Political History of Modern Egypt Essay

1683 Words 7 Pages
The two-century period of the history of the modern state of Egypt comprise of a series of remarkable events that have shaped both the country’s past and future. Over the course of these two hundred years, Egypt saw its declaration as a Khedievate by the then Wali of Egypt, Muhammad Ali Pasha. Following this, it fell into the British occupation, after its protector, the Ottoman Empire sided with the Central Powers. Under the British, Egypt was proclaimed a sultanate. Yet, its life as a sultanate did not last much, due to the anti-British sentiments among its people. Fearing a mass revlot, the British decided to grant Egypt its independence in 1922, thus proclaiming the Kingdom of Egypt, with Sarwat Pasha as its first Prime Minister. …show more content…
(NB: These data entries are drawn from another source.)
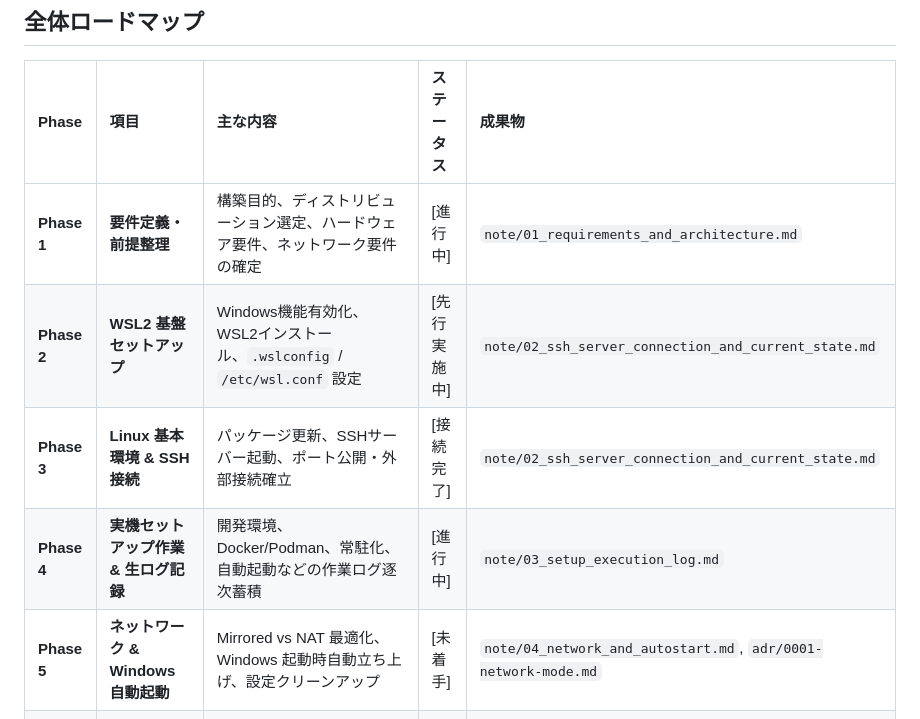
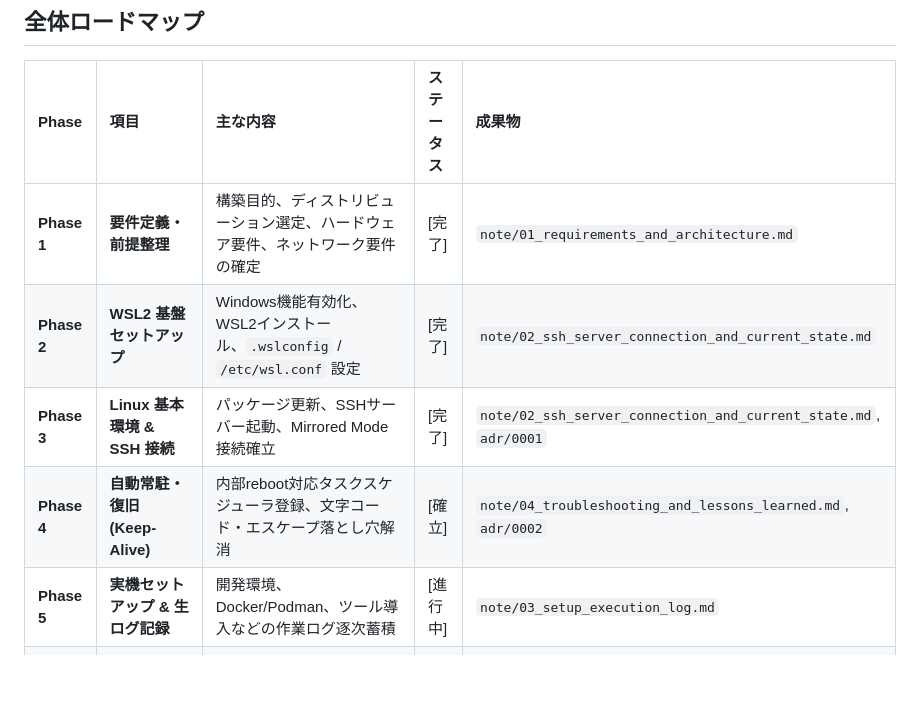
Before and after one commit to AobaIwaki123/ai-workspace, a Markdown page: wsl-server/discussion.md, the part around the change. GitHub-like rendering; blank space fills up the shorter version.

```diff
--- a/wsl-server/discussion.md
+++ b/wsl-server/discussion.md
@@ -19,11 +19,11 @@
 
 | Phase | 項目 | 主な内容 | ステータス | 成果物 |
 | :--- | :--- | :--- | :--- | :--- |
-| **Phase 1** | **要件定義・前提整理** | 構築目的、ディストリビューション選定、ハードウェア要件、ネットワーク要件の確定 | [進行中] | `note/01_requirements_and_architecture.md` |
-| **Phase 2** | **WSL2 基盤セットアップ** | Windows機能有効化、WSL2インストール、`.wslconfig` / `/etc/wsl.conf` 設定 | [先行実施中] | `note/02_ssh_server_connection_and_current_state.md` |
-| **Phase 3** | **Linux 基本環境 & SSH 接続** | パッケージ更新、SSHサーバー起動、ポート公開・外部接続確立 | [接続完了] | `note/02_ssh_server_connection_and_current_state.md` |
-| **Phase 4** | **実機セットアップ作業 & 生ログ記録** | 開発環境、Docker/Podman、常駐化、自動起動などの作業ログ逐次蓄積 | [進行中] | `note/03_setup_execution_log.md` |
-| **Phase 5** | **ネットワーク & Windows 自動起動** | Mirrored vs NAT 最適化、Windows 起動時自動立ち上げ、設定クリーンアップ | [未着手] | `note/04_network_and_autostart.md`, `adr/0001-network-mode.md` |
+| **Phase 1** | **要件定義・前提整理** | 構築目的、ディストリビューション選定、ハードウェア要件、ネットワーク要件の確定 | [完了] | `note/01_requirements_and_architecture.md` |
+| **Phase 2** | **WSL2 基盤セットアップ** | Windows機能有効化、WSL2インストール、`.wslconfig` / `/etc/wsl.conf` 設定 | [完了] | `note/02_ssh_server_connection_and_current_state.md` |
+| **Phase 3** | **Linux 基本環境 & SSH 接続** | パッケージ更新、SSHサーバー起動、Mirrored Mode 接続確立 | [完了] | `note/02_ssh_server_connection_and_current_state.md`, `adr/0001` |
+| **Phase 4** | **自動常駐・復旧 (Keep-Alive)** | 内部reboot対応タスクスケジューラ登録、文字コード・エスケープ落とし穴解消 | [確立] | `note/04_troubleshooting_and_lessons_learned.md`, `adr/0002` |
+| **Phase 5** | **実機セットアップ & 生ログ記録** | 開発環境、Docker/Podman、ツール導入などの作業ログ逐次蓄積 | [進行中] | `note/03_setup_execution_log.md` |
 | **Phase 6** | **統合手順書 (Runbook) の清書 & 検証** | 試行錯誤ログをもとに無駄を削ぎ落とした単一のマスター手順書 `SERVER_SETUP_GUIDE.md` を完成 | [未着手] | `SERVER_SETUP_GUIDE.md` |
 
 ---
```
Also changed, not shown: wsl-server/note/04_troubleshooting_and_lessons_learned.md (added, +59 -0 lines).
Muhammad Ali Pasha gained authority over Egypt after he defeated the Egyptian Mamluks and the Ottoman Turks with with his Rumeli troops which had been sent to restore the Porte’s authority in Egypt. Upon this vitory, Muhammad Ali Pasha proclaimed himself as the ruler of Egypt. In 1805 the Porte recognized Muhammad Ali as the wali of Egypt. Later, Muhammad Ali proclaimed himself as the Khedive of Egypt, thus proclaiming Egypt a Khedievate. The Khedievate of Egypt was not recognized by the Porte. Muhammad Ali Pasha is considered the founder of modern Egypt because of the fundamental reforms he introduced in the military, the agriculture, economy and culture of Egypt. This project was called Nizam Gedid (New System). In 1808, he began confiscating private lands and declaring them as state properties. He attempted to reorganize his troops on European lines, but this caused a huge rebellion, and the idea was dismissed. He strengthened the Egyptian economy by creating state monopolies over the chief products of the country, setting up factories and digging up new canals. He developed of the cultivation of cotton in the Delta in 1822 and onwards. Furthermore, he promoted education and the study of medicine. Under his influence the port of Alexandria again rose into importance, and the overland transit of goods from Europe to India via Egypt was

Related Documents